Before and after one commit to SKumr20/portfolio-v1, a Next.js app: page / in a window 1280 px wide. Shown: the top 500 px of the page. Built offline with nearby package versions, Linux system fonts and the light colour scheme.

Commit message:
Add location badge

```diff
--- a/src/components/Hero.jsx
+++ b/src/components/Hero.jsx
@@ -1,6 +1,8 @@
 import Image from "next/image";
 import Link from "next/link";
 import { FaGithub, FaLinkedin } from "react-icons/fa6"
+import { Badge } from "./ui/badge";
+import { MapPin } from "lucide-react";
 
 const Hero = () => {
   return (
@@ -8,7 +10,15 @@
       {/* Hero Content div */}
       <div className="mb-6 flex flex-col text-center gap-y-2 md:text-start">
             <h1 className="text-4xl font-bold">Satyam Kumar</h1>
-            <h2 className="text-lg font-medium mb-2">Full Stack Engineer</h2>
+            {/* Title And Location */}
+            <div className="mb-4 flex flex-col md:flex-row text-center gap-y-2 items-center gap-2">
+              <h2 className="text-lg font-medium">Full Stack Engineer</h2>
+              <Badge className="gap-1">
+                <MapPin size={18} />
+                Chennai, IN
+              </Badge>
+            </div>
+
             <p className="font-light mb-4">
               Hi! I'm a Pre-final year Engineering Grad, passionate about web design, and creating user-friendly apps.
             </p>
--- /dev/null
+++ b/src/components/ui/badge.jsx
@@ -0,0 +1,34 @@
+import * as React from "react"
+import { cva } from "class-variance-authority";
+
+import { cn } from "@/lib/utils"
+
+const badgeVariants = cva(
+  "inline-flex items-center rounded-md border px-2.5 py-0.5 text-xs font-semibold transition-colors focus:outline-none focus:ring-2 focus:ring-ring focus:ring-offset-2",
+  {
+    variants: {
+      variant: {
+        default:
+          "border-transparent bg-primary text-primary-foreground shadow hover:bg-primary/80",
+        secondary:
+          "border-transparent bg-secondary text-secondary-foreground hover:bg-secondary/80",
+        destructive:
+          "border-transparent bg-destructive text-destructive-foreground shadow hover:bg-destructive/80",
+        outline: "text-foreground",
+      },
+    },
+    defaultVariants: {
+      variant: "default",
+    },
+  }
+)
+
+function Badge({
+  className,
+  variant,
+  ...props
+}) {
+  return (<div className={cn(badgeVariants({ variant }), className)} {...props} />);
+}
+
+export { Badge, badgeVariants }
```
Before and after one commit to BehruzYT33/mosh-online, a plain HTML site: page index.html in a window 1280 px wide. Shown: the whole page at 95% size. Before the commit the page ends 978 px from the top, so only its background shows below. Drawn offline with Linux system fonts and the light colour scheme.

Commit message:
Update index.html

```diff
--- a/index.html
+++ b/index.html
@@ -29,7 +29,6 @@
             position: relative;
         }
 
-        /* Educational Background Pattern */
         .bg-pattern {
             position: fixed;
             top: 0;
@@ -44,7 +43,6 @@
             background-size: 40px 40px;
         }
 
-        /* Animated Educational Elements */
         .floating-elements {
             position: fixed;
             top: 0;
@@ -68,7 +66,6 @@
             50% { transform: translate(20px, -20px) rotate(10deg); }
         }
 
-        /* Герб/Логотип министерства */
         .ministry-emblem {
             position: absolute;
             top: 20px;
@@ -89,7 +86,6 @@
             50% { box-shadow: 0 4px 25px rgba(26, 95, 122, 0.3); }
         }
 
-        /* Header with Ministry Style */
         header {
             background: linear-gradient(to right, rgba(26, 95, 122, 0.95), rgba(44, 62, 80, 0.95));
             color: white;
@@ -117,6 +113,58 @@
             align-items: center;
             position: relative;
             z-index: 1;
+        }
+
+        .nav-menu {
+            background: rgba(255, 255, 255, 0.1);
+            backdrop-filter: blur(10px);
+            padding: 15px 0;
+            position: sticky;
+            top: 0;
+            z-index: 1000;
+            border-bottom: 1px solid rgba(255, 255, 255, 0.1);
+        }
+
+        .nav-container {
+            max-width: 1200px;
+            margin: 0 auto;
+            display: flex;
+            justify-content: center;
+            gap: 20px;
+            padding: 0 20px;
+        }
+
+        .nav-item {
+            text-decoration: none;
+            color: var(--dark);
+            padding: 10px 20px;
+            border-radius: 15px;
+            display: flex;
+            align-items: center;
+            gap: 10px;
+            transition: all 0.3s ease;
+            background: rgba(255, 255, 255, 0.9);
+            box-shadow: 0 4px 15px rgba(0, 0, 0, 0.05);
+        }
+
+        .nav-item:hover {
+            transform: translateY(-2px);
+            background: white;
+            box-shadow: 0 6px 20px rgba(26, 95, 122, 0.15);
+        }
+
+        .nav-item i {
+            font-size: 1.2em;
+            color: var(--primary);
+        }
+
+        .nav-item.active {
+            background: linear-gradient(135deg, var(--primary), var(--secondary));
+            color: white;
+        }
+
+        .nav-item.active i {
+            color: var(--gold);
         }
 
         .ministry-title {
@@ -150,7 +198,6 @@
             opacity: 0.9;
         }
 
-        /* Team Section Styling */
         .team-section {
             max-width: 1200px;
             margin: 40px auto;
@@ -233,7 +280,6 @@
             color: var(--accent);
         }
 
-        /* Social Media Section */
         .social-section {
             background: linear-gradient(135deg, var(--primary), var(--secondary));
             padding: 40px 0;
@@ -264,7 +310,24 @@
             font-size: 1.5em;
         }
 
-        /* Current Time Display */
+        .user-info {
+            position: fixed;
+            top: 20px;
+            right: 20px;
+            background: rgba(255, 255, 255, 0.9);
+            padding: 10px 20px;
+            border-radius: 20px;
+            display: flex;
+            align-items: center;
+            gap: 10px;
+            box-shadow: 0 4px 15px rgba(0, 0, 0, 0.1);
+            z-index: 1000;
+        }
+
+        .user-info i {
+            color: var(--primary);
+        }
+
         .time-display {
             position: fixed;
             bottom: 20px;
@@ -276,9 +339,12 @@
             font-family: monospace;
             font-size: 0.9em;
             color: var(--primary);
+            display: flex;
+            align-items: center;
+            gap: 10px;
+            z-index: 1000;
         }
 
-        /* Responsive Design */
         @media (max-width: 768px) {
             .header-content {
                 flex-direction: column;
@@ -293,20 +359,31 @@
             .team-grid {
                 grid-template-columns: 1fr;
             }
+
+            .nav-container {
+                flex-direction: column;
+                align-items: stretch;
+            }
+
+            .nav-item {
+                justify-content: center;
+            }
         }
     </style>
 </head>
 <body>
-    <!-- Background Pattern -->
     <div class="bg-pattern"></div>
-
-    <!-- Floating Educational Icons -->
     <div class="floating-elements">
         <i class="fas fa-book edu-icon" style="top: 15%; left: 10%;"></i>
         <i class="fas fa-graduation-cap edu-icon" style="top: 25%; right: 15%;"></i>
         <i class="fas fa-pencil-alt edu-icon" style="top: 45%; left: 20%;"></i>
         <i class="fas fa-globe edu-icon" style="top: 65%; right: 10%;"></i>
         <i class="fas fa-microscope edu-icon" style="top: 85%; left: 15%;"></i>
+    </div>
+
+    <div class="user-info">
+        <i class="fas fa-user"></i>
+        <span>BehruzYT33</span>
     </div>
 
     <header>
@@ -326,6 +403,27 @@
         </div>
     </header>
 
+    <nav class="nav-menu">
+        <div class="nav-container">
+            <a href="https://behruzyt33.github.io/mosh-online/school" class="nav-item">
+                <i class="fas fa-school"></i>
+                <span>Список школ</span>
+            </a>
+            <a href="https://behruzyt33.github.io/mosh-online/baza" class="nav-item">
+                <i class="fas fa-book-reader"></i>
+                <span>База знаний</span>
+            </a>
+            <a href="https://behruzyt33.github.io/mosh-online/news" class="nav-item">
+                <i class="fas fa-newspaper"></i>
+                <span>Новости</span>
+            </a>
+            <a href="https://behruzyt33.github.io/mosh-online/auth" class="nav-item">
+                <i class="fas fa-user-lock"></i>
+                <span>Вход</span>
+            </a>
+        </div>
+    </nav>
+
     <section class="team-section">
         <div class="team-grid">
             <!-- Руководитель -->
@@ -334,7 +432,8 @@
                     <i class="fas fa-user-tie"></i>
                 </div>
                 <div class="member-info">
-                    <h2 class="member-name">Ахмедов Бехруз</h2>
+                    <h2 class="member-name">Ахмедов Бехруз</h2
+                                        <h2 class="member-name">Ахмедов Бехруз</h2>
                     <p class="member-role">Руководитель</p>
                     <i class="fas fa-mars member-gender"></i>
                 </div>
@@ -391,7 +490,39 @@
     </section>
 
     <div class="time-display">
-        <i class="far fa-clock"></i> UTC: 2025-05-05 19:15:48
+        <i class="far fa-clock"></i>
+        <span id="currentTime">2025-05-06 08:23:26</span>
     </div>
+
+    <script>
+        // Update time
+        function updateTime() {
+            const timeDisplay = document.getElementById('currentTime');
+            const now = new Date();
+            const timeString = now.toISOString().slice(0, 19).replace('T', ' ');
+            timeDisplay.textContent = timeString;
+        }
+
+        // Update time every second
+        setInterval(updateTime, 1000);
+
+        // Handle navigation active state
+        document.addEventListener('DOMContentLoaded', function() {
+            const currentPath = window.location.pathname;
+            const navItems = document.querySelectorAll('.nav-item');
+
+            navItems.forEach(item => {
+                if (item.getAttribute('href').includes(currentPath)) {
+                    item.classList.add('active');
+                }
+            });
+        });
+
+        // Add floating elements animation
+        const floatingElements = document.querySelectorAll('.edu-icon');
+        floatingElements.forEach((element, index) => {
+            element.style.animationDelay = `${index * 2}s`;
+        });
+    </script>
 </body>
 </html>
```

────────────────────────────────────────

* _Work instruction_: Out of the material above, select every line that holds the string "floatingElements".

* _Written answer_:
+        const floatingElements = document.querySelectorAll('.edu-icon');
+        floatingElements.forEach((element, index) => {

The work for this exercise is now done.